May, who met with the Queen as her first duty, is said to like the peace and quiet of a hiking holiday in Switzerland

(Keystone)

Switzerland’s newspaper portraits of Britain’s new prime minister designate, Theresa May, are awash with nicknames. Most reports don’t dare speculate on the impact she will have.

Ahead of Wednesday’s formal taking office as British government leader, May is compared with one of her predecessors, Margaret Thatcher (famously known as the Iron Lady), as well as with Germany’s Chancellor Angela Merkel.

The tabloid Blick says May “is more Merkel than Maggie”, while the title of the syndicated report by Tages-Anzeiger and Der Bund newspapers is titled: “The summer of an ice queen”. The correspondent highlights May’s rigorous self-discipline and her humble background.

For the prestigious Neue Zürcher Zeitung, traditionally close to the business community and liberalism, May is “The Wooden Lady”. The report notes that the successor of David Cameron is in favour of more government intervention in the economy.

Like many other reports, the NZZ London correspondent describes the 60-year-old May as a tough and pragmatic negotiator as well as a crisp personality.

May in Switzerland

“Theresa May, a UFO at Downing Street,” says the French-language daily, Le Temps. It explains that the new prime minister is different from her predecessors notably from the Conservative Party and that she does not necessarily share the values of the upper class.

In a little aside, Le Temps quotes the mayor of Geneva, Guillaume Barazzone, who met May during a conference of conservative parties in London last year.

He says May had told him she liked “Switzerland, its institutions and its beautiful countryside”.

Barazzone, who is also a member of parliament, said he had explained to the then British interior minister how the issue of immigration curbs affected relations between Switzerland and the European Union. She, however, had not revealed her views on this issue to him, Barazzone says.

Another quote, reported by the British press in 2007, has been dug up by the Swiss media over the past few days. Blick says May had told the Financial Times that she was most happy when she and her husband are hiking in the Switzerland. Le Temps attributes the same quote to the Daily Telegraph.

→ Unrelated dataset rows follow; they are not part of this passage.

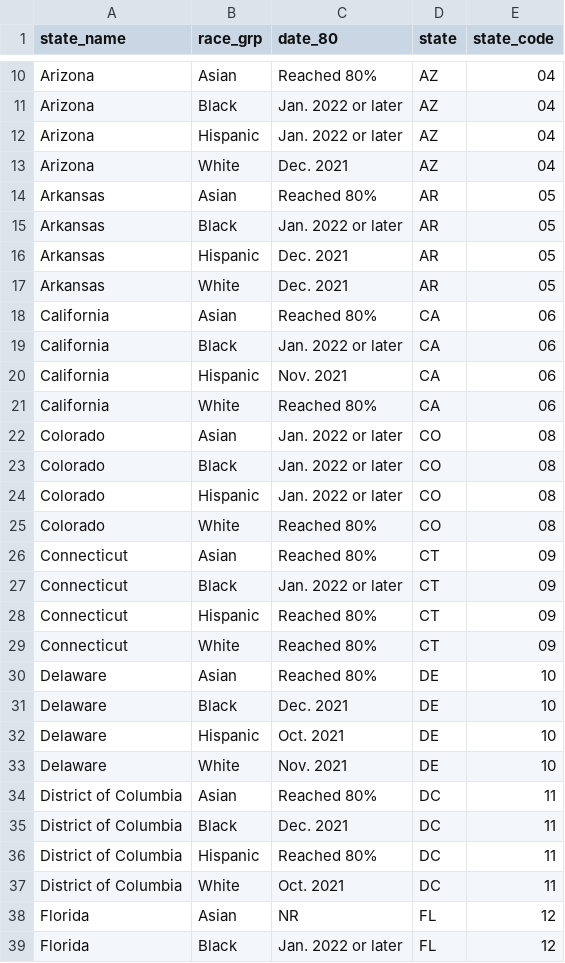
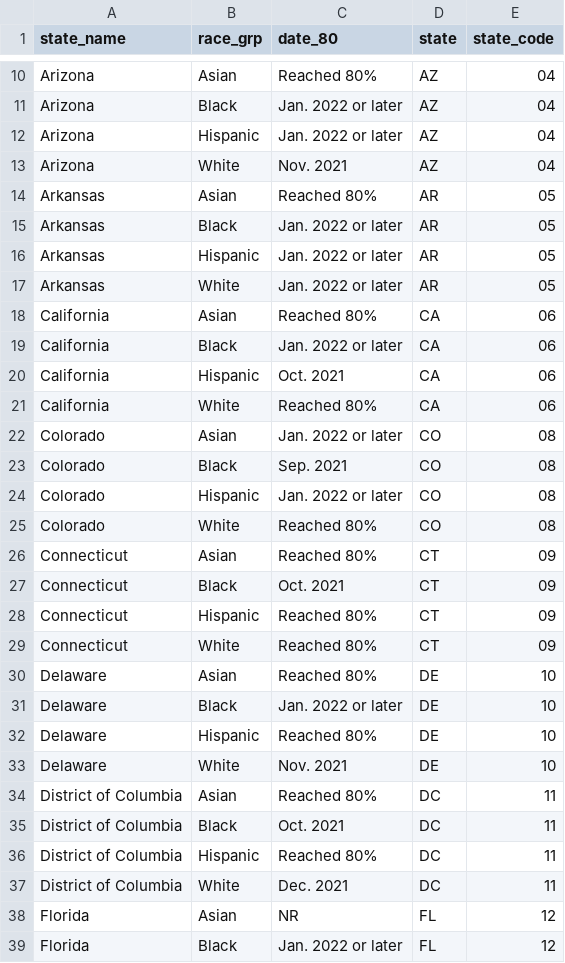
Before and after one commit to PPML/vax_equity_tracker, a CSV file: estimates/date_reach_80.csv, drawn as a sheet; only a part is shown, gaps mark what is left out; the diff covers the shown part only.

```diff
--- a/estimates/date_reach_80.csv
+++ b/estimates/date_reach_80.csv
@@ -12,13 +12,13 @@
 "Arizona","Hispanic","Jan. 2022 or later","AZ","04"
-"Arizona","White","Dec. 2021","AZ","04"
+"Arizona","White","Nov. 2021","AZ","04"
 "Arkansas","Asian","Reached 80%","AR","05"
 "Arkansas","Black","Jan. 2022 or later","AR","05"
-"Arkansas","Hispanic","Dec. 2021","AR","05"
-"Arkansas","White","Dec. 2021","AR","05"
+"Arkansas","Hispanic","Jan. 2022 or later","AR","05"
+"Arkansas","White","Jan. 2022 or later","AR","05"
 "California","Asian","Reached 80%","CA","06"
 "California","Black","Jan. 2022 or later","CA","06"
-"California","Hispanic","Nov. 2021","CA","06"
+"California","Hispanic","Oct. 2021","CA","06"
 "California","White","Reached 80%","CA","06"
 "Colorado","Asian","Jan. 2022 or later","CO","08"
-"Colorado","Black","Jan. 2022 or later","CO","08"
+"Colorado","Black","Sep. 2021","CO","08"
 "Colorado","Hispanic","Jan. 2022 or later","CO","08"
@@ -26,3 +26,3 @@
 "Connecticut","Asian","Reached 80%","CT","09"
-"Connecticut","Black","Jan. 2022 or later","CT","09"
+"Connecticut","Black","Oct. 2021","CT","09"
 "Connecticut","Hispanic","Reached 80%","CT","09"
@@ -30,9 +30,9 @@
 "Delaware","Asian","Reached 80%","DE","10"
-"Delaware","Black","Dec. 2021","DE","10"
-"Delaware","Hispanic","Oct. 2021","DE","10"
+"Delaware","Black","Jan. 2022 or later","DE","10"
+"Delaware","Hispanic","Reached 80%","DE","10"
 "Delaware","White","Nov. 2021","DE","10"
 "District of Columbia","Asian","Reached 80%","DC","11"
-"District of Columbia","Black","Dec. 2021","DC","11"
+"District of Columbia","Black","Oct. 2021","DC","11"
 "District of Columbia","Hispanic","Reached 80%","DC","11"
-"District of Columbia","White","Oct. 2021","DC","11"
+"District of Columbia","White","Dec. 2021","DC","11"
 "Florida","Asian","NR","FL","12"
```
Also changed, not shown: 44 edited cells elsewhere in this file, 4 other files.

Incidentally, May is not the first British Prime Minister to enjoy a holiday in the Swiss Alps. Baroness Thatcher used to spend time in Graubünden and visit a friend who lived in central Switzerland. May apparently spent holidays in the resort of Zermatt and in the Bernese Oberland region.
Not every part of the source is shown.